Addressing a rally last weekend, former president Donald Trump presented himself as the victim of racist prosecutors. “These prosecutors are vicious, horrible people. They’re racists and they’re very sick. They’re mentally sick,” he bellowed. “If these radical, vicious, racist prosecutors do anything wrong or illegal,” Trump said, “I hope we are going to have in this country the biggest protest we have ever had in Washington, D.C., in New York, in Atlanta, and elsewhere. Because our country and our elections are corrupt.”
Yesterday, his largest adult son, Eric, took up the refrain with a slightly classier spin, filing suit against New York Attorney General Letitia James for what he called her “third world” conduct.
If you still need a decoder ring, the Trumps habitually attack whomever is prosecuting them as corrupt, but the alleged corruption is usually cast as either akin to Russia (i.e., second world) or embodying the corruption of American institutions Trump frequently alleges. Eric’s “third world” epithet is a specific reminder that the prosecutors in New York are Black and therefore lack the standing to charge his upstanding family with crimes.

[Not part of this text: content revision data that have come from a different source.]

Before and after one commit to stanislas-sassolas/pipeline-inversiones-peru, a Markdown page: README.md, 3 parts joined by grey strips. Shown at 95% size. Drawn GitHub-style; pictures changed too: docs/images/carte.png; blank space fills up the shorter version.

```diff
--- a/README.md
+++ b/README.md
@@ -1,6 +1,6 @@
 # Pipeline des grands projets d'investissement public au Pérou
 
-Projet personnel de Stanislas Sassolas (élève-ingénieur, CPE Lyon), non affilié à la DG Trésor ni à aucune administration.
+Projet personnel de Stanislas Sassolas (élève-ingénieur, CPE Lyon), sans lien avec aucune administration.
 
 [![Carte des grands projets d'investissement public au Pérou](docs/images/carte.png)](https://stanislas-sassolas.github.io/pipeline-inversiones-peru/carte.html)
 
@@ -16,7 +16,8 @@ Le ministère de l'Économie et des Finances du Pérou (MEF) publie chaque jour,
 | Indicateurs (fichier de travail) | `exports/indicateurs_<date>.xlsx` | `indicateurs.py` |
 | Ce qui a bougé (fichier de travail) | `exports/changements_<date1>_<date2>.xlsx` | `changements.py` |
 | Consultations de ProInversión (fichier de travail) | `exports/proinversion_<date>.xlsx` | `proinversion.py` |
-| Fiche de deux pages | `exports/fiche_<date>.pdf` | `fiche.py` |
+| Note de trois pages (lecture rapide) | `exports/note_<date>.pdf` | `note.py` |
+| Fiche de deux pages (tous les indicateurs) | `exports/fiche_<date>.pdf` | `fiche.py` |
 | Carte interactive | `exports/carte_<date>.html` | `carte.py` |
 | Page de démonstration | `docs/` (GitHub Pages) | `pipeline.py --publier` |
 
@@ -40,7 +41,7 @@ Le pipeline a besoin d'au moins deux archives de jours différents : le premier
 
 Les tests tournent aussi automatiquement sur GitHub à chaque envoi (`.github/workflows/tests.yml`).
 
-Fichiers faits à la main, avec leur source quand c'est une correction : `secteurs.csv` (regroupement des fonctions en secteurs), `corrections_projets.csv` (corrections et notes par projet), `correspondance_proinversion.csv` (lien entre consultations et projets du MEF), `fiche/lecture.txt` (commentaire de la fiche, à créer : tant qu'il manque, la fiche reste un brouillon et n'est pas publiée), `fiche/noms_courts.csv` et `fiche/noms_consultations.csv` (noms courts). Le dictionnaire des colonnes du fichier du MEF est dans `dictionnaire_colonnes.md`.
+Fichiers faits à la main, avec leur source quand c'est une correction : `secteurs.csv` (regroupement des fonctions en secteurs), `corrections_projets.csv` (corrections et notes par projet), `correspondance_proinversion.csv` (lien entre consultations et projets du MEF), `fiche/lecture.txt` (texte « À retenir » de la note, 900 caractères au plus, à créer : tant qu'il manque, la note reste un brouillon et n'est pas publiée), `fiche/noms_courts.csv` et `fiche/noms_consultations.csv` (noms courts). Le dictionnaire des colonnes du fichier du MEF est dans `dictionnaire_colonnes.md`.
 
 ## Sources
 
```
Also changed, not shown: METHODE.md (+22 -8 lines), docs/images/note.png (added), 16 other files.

In reality, the Trump Organization is not the victim of racist prosecutors. The firm is being investigated because it committed an exhaustively documented series of fraudulent acts. I happen to think the correct vernacular for its business model is stealing, though our political culture tends to reserve that word for acts like lifting money out of a cash register, while employing more delicate terms for the illegal methods rich people use to take money that isn’t theirs.
The best defense you could make of the Trump Organization would be that lots of other wealthy people engage in crime too, and Trump is only being singled out because his fame inspired reporters to go out and prove what a huge crook he is. Whatever the merits of that argument, though, it’s a far cry from Trump being the victim of racism.

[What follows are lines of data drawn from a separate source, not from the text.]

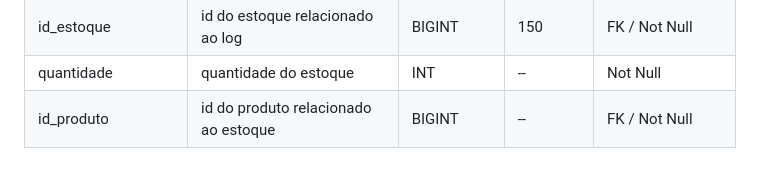
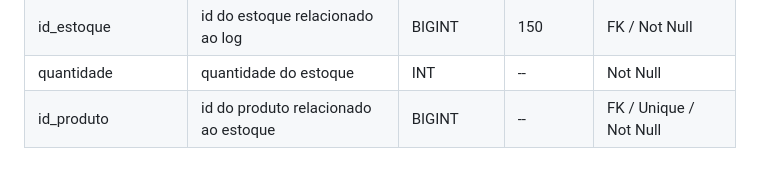
Before and after one commit to uDiegoDantas/sistock, a Markdown page: docs/doc-modelos.md, the part around the change. Drawn GitHub-style.

```diff
--- a/docs/doc-modelos.md
+++ b/docs/doc-modelos.md
@@ -104,4 +104,4 @@ erDiagram
 | data_movimentacao  | data de movimentação do log                   | DATE         | --     | Not Null |
 | id_estoque         | id do estoque relacionado ao log              | BIGINT       | 150    | FK / Not Null |
 | quantidade         | quantidade do estoque                         | INT          | --     | Not Null |
-| id_produto         | id do produto relacionado ao estoque          | BIGINT       | --     | FK / Not Null |
+| id_produto         | id do produto relacionado ao estoque          | BIGINT       | --     | FK / Unique / Not Null |
```
Also changed, not shown: docs/user-stories.md (+10 -8 lines).
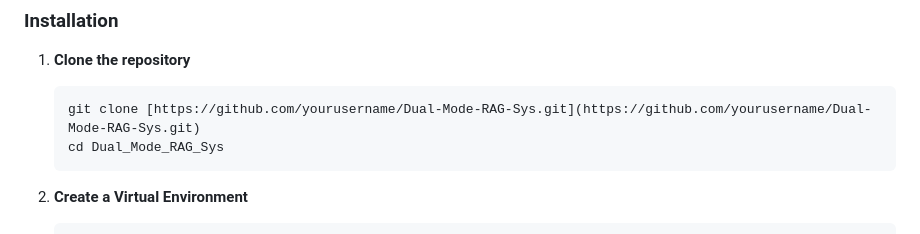
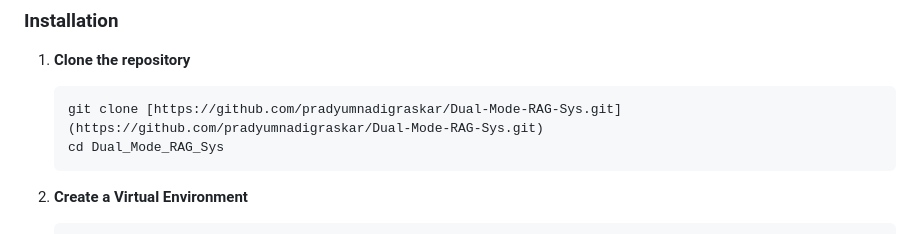
Before and after one commit to pradyumnadigraskar/Dual-Mode-RAG-Sys, a Markdown page: readme.md, the part around the change. Drawn GitHub-style.

````diff
--- a/readme.md
+++ b/readme.md
@@ -136,7 +136,7 @@ Follow these steps to get the project running on your local machine.
 
 1.  **Clone the repository**
     ```bash
-    git clone [https://github.com/yourusername/Dual-Mode-RAG-Sys.git](https://github.com/yourusername/Dual-Mode-RAG-Sys.git)
+    git clone [https://github.com/pradyumnadigraskar/Dual-Mode-RAG-Sys.git](https://github.com/pradyumnadigraskar/Dual-Mode-RAG-Sys.git)
     cd Dual_Mode_RAG_Sys
     ```
 
````
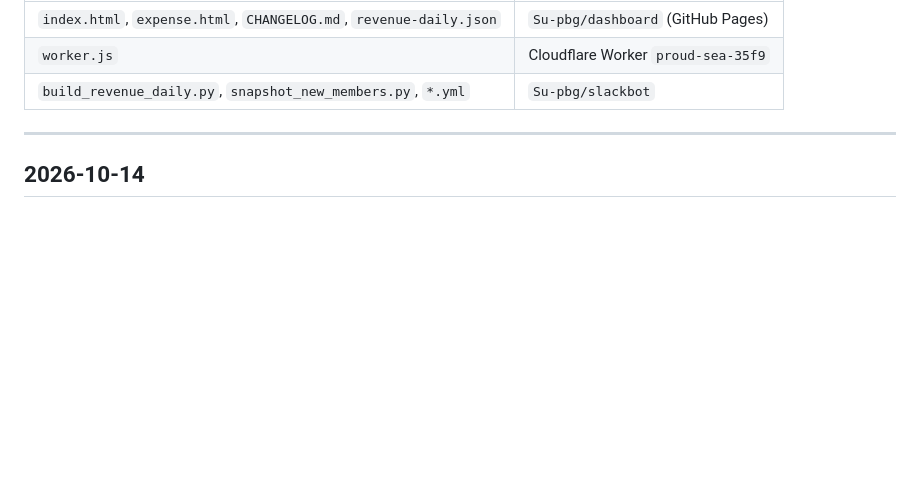
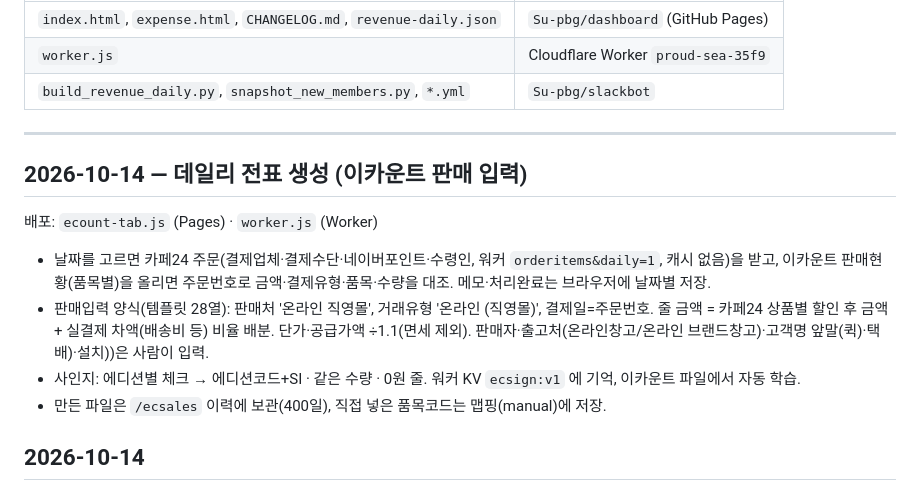
Before and after one commit to Su-pbg/dashboard, a Markdown page: CHANGELOG.md, the part around the change. Drawn GitHub-style; blank space fills up the shorter version.

Commit message:
CHANGELOG: 데일리 전표 생성
Co-Authored-By: Claude Opus 5.5 <noreply@anthropic.com>

```diff
--- a/CHANGELOG.md
+++ b/CHANGELOG.md
@@ -9,6 +9,17 @@
 | `build_revenue_daily.py`, `snapshot_new_members.py`, `*.yml` | `Su-pbg/slackbot` |
 
 ---
+
+## 2026-10-14 — 데일리 전표 생성 (이카운트 판매 입력)
+배포: `ecount-tab.js` (Pages) · `worker.js` (Worker)
+
+- 날짜를 고르면 카페24 주문(결제업체·결제수단·네이버포인트·수령인, 워커 `orderitems&daily=1`, 캐시 없음)을 받고,
+  이카운트 판매현황(품목별)을 올리면 주문번호로 금액·결제유형·품목·수량을 대조. 메모·처리완료는 브라우저에 날짜별 저장.
+- 판매입력 양식(템플릿 28열): 판매처 '온라인 직영몰', 거래유형 '온라인 (직영몰)', 결제일=주문번호.
+  줄 금액 = 카페24 상품별 할인 후 금액 + 실결제 차액(배송비 등) 비율 배분. 단가·공급가액 ÷1.1(면세 제외).
+  판매자·출고처(온라인창고/온라인 브랜드창고)·고객명 앞말(퀵)·택배)·설치))은 사람이 입력.
+- 사인지: 에디션별 체크 → 에디션코드+SI · 같은 수량 · 0원 줄. 워커 KV `ecsign:v1` 에 기억, 이카운트 파일에서 자동 학습.
+- 만든 파일은 `/ecsales` 이력에 보관(400일), 직접 넣은 품목코드는 맵핑(manual)에 저장.
 
 ## 2026-10-14
 
```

Indeed, the sheer outrageousness of this claim might be easier for conservatives to grasp if they imagine the situation reversed. Suppose a Black man had spent years committing a string of crimes and claimed without any basis that prosecutors were racist, and then tried to whip up street protests against the prosecutors. Conservatives would have a meltdown of biblical proportions, even if this person was just a regular civilian and not the once and potentially future president of the United States.
Conservatives spend an inordinate amount of time denouncing promiscuous accusations of racism. Racism is a gigantic problem in American life. The use of specious charges of racism to shut down debate is a much smaller yet still important problem. Finding sane approaches to identify racism, without allowing shaky charges of racism to become a cudgel against legitimate debate, is a difficult proposition.

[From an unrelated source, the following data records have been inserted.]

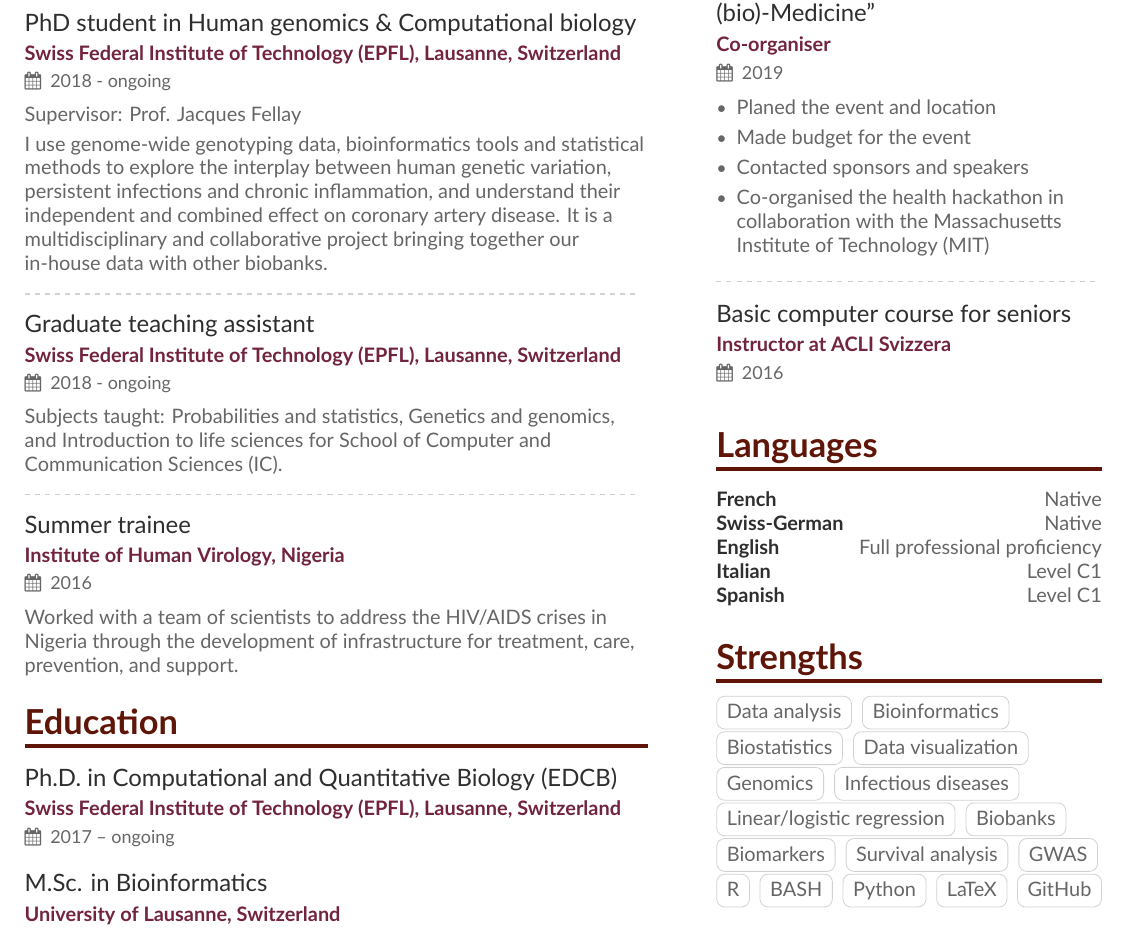
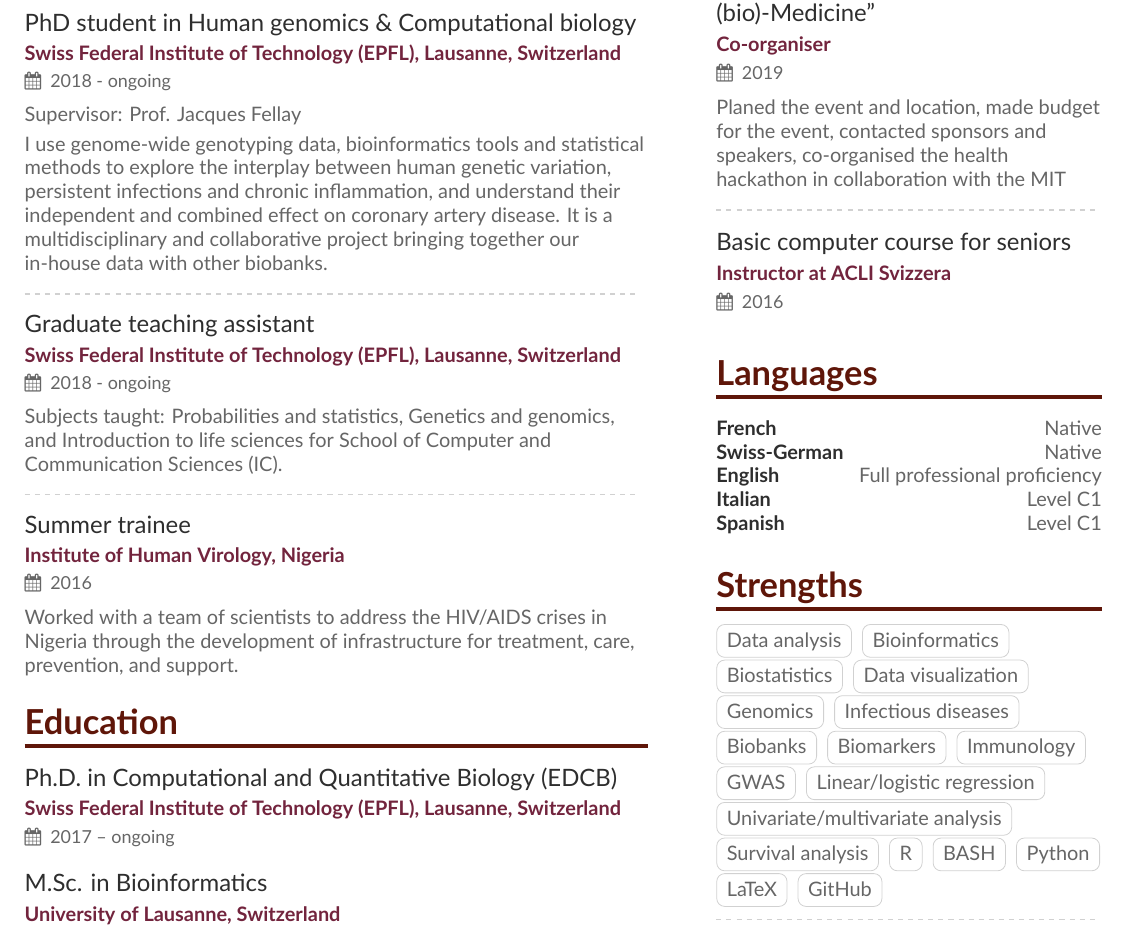
Before and after one commit to flaviahodel/Flavia-Hodel-s-CV, a LaTeX CV (main.tex, which reads page1sidebar.tex): part of page 1 of 2, cut so that both start at the same text. Compiled offline with XeLaTeX.

Commit message:
Updates from Overleaf

```diff
--- a/page1sidebar.tex
+++ b/page1sidebar.tex
@@ -6,12 +6,8 @@
 \divider
 
 \cvevent{EPFL – ETHZ Summer School "Shaping the Future of (bio)-Medicine"}{Co-organiser}{2019}{}
-\begin{itemize}
-\item Planed the event and location
-\item Made budget for the event
-\item Contacted sponsors and speakers
-\item Co-organised the health hackathon in collaboration with the Massachusetts Institute of Technology (MIT)
-\end{itemize}
+Planed the event and location, made budget for the event, contacted sponsors and speakers, co-organised the health hackathon in collaboration with the MIT
+
 
 \divider
 
@@ -45,11 +41,13 @@
 \cvtag{Data visualization}
 \cvtag{Genomics}
 \cvtag{Infectious diseases}
-\cvtag{Linear/logistic regression}
 \cvtag{Biobanks}
 \cvtag{Biomarkers}
+\cvtag{Immunology}
+\cvtag{GWAS}
+\cvtag{Linear/logistic regression}
+\cvtag{Univariate/multivariate analysis}
 \cvtag{Survival analysis}
-\cvtag{GWAS}
 \cvtag{R}
 \cvtag{BASH}
 \cvtag{Python}
```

One fascinating aspect of the current era is that this problem has come to a head during an era dominated by Donald Trump, a figure who manages to combine the worst aspects of both problems. Trump of course is very famously a gigantic racist. But he is also in the habit of flinging unfounded charges of racism as a cover for his own misconduct. His ability to combine the worst aspects of racism with the worst aspects of political correctness is a unique achievement.